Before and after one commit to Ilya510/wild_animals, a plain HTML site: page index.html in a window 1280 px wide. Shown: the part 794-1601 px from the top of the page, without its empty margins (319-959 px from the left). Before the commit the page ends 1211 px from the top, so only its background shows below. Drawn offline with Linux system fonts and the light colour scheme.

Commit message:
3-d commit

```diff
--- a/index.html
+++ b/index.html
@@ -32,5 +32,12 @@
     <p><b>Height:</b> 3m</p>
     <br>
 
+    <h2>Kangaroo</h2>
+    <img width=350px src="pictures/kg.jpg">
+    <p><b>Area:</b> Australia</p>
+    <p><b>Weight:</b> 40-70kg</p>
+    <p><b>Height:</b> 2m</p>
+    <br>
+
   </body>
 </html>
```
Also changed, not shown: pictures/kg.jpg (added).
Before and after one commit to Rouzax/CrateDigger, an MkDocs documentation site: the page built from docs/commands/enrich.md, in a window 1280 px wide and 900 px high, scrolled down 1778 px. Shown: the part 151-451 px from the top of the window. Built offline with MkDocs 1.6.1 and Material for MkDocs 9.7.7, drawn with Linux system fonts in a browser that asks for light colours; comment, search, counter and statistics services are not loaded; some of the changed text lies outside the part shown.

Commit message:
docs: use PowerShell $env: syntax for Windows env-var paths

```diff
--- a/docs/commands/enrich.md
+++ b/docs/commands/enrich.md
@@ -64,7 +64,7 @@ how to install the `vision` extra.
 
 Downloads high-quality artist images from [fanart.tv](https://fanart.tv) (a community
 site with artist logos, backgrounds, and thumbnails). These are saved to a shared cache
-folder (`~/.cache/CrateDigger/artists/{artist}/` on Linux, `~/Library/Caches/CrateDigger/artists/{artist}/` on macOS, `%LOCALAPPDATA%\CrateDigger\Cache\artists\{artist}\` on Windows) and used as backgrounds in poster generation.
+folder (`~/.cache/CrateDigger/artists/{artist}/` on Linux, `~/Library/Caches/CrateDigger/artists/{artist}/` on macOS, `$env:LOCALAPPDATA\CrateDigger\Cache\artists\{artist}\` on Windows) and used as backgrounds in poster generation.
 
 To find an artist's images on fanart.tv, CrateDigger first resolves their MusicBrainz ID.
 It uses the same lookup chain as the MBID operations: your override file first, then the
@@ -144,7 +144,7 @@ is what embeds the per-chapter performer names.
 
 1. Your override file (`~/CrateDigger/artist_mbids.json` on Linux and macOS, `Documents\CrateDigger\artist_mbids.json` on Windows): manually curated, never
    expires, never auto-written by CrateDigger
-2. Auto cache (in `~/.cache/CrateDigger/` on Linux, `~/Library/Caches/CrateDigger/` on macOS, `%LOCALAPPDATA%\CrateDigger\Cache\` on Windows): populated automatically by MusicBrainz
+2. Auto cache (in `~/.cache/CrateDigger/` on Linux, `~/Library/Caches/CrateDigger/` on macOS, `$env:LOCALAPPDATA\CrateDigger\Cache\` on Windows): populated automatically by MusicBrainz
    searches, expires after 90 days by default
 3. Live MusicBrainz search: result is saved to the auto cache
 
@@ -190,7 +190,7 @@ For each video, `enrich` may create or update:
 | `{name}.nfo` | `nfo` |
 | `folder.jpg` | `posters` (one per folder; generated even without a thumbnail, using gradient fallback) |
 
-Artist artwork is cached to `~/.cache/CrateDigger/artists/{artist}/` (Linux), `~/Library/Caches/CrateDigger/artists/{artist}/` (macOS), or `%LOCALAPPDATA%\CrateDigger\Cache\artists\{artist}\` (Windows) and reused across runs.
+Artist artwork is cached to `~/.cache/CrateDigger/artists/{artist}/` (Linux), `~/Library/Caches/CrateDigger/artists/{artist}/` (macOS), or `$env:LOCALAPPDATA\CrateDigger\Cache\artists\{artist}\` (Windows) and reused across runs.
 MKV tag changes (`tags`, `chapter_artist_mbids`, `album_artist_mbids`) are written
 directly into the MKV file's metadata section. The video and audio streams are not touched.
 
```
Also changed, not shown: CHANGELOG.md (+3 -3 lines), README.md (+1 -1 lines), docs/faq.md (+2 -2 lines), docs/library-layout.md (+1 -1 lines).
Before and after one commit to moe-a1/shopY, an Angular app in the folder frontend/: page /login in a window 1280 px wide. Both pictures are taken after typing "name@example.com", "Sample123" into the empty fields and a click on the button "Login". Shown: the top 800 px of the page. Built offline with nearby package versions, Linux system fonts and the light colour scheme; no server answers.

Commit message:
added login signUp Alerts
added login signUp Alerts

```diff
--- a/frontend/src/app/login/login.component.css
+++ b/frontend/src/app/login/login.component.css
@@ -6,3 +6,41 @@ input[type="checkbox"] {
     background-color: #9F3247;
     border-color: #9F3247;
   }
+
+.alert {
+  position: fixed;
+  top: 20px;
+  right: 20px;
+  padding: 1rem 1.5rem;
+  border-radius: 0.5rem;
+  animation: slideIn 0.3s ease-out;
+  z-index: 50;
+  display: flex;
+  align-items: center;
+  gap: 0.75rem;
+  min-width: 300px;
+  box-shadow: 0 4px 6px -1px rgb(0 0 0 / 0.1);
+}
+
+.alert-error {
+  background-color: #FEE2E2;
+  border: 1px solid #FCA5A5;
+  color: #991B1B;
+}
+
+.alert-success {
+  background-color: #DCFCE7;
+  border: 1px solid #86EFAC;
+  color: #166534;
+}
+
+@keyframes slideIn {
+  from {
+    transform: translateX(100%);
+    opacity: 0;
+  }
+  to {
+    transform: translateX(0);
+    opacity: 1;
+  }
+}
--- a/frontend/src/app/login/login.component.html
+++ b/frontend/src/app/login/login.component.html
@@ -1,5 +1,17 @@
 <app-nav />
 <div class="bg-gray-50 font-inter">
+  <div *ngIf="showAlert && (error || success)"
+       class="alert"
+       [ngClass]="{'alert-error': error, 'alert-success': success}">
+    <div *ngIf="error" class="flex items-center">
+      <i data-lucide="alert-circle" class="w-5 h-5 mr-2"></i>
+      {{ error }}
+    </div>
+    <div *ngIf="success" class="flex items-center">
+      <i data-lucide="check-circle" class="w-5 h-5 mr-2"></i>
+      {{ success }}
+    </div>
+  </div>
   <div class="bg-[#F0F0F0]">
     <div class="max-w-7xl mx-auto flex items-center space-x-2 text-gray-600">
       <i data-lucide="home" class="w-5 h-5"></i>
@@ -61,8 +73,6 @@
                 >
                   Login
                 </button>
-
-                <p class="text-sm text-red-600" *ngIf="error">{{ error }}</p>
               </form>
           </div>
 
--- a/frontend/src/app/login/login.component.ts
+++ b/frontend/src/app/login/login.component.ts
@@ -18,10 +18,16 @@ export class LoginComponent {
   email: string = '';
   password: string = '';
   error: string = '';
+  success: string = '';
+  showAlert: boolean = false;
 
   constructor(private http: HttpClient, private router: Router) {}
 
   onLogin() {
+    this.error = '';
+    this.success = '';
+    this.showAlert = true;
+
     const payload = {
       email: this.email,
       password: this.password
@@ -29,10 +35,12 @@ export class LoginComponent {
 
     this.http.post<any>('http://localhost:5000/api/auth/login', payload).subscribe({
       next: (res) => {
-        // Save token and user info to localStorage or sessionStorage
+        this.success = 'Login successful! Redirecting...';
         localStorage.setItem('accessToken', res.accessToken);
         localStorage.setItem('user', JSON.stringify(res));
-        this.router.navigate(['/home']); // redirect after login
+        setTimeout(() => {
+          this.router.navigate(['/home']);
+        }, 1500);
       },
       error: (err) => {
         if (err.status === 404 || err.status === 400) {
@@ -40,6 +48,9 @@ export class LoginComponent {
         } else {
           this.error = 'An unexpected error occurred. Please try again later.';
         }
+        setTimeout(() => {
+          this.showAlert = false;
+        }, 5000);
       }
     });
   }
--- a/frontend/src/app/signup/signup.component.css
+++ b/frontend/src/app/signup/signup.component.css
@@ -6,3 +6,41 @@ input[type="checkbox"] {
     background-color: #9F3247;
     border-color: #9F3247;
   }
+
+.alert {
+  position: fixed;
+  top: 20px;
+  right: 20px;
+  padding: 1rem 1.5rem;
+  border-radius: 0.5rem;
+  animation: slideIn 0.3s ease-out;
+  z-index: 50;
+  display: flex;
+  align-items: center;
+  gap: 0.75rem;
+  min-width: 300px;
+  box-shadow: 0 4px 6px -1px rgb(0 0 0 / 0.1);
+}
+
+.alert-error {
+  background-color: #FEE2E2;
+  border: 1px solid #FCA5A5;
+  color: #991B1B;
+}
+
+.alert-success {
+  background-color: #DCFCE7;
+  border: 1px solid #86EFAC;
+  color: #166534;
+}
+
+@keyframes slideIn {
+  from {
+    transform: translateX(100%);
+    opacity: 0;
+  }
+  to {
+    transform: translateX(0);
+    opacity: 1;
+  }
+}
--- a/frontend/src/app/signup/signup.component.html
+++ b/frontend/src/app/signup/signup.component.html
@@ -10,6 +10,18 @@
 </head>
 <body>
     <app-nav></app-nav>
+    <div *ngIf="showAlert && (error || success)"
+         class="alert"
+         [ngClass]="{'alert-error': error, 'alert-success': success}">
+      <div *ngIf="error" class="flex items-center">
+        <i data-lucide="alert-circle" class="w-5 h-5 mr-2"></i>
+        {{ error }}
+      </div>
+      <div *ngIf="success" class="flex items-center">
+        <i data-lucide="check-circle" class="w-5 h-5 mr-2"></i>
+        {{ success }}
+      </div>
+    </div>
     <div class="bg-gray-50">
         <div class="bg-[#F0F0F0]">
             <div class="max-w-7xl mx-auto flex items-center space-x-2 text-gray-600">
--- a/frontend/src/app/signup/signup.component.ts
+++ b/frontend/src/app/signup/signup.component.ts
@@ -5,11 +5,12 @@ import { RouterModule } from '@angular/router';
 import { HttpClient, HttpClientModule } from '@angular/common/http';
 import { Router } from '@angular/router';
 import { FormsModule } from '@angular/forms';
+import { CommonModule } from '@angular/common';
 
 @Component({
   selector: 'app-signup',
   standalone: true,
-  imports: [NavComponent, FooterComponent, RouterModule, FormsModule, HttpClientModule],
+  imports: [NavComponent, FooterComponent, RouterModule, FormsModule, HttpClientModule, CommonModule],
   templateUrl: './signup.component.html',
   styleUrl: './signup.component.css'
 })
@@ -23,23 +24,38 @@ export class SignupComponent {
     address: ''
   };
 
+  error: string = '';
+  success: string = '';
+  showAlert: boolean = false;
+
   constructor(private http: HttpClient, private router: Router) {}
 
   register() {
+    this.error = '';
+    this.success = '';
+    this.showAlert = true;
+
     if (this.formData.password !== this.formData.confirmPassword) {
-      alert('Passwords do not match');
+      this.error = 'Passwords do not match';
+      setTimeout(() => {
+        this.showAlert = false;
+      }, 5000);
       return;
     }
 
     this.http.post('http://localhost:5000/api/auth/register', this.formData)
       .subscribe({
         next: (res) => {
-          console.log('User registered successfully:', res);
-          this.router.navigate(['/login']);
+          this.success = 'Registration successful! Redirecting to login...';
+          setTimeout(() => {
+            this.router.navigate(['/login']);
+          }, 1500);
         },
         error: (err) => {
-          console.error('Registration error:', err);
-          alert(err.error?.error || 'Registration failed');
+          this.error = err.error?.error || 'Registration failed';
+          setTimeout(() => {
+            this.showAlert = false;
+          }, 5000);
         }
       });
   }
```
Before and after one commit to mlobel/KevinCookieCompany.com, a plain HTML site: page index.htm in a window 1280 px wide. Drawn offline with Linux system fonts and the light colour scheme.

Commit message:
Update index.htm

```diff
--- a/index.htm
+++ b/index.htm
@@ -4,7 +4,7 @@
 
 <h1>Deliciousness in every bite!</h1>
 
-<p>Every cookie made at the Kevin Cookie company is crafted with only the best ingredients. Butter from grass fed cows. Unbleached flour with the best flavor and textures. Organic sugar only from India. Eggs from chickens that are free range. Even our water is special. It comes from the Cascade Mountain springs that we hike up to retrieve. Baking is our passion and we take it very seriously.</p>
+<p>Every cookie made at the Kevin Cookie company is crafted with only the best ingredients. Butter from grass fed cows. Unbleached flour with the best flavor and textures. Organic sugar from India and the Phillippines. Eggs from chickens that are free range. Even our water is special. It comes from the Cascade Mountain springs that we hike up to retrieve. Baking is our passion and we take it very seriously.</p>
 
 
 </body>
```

* YOUR GOAL:
Each line above that contains the string "export" should be identified and copied.

* RESPONSE:
@@ -18,10 +18,16 @@ export class LoginComponent {
@@ -29,10 +35,12 @@ export class LoginComponent {
@@ -40,6 +48,9 @@ export class LoginComponent {
@@ -23,23 +24,38 @@ export class SignupComponent {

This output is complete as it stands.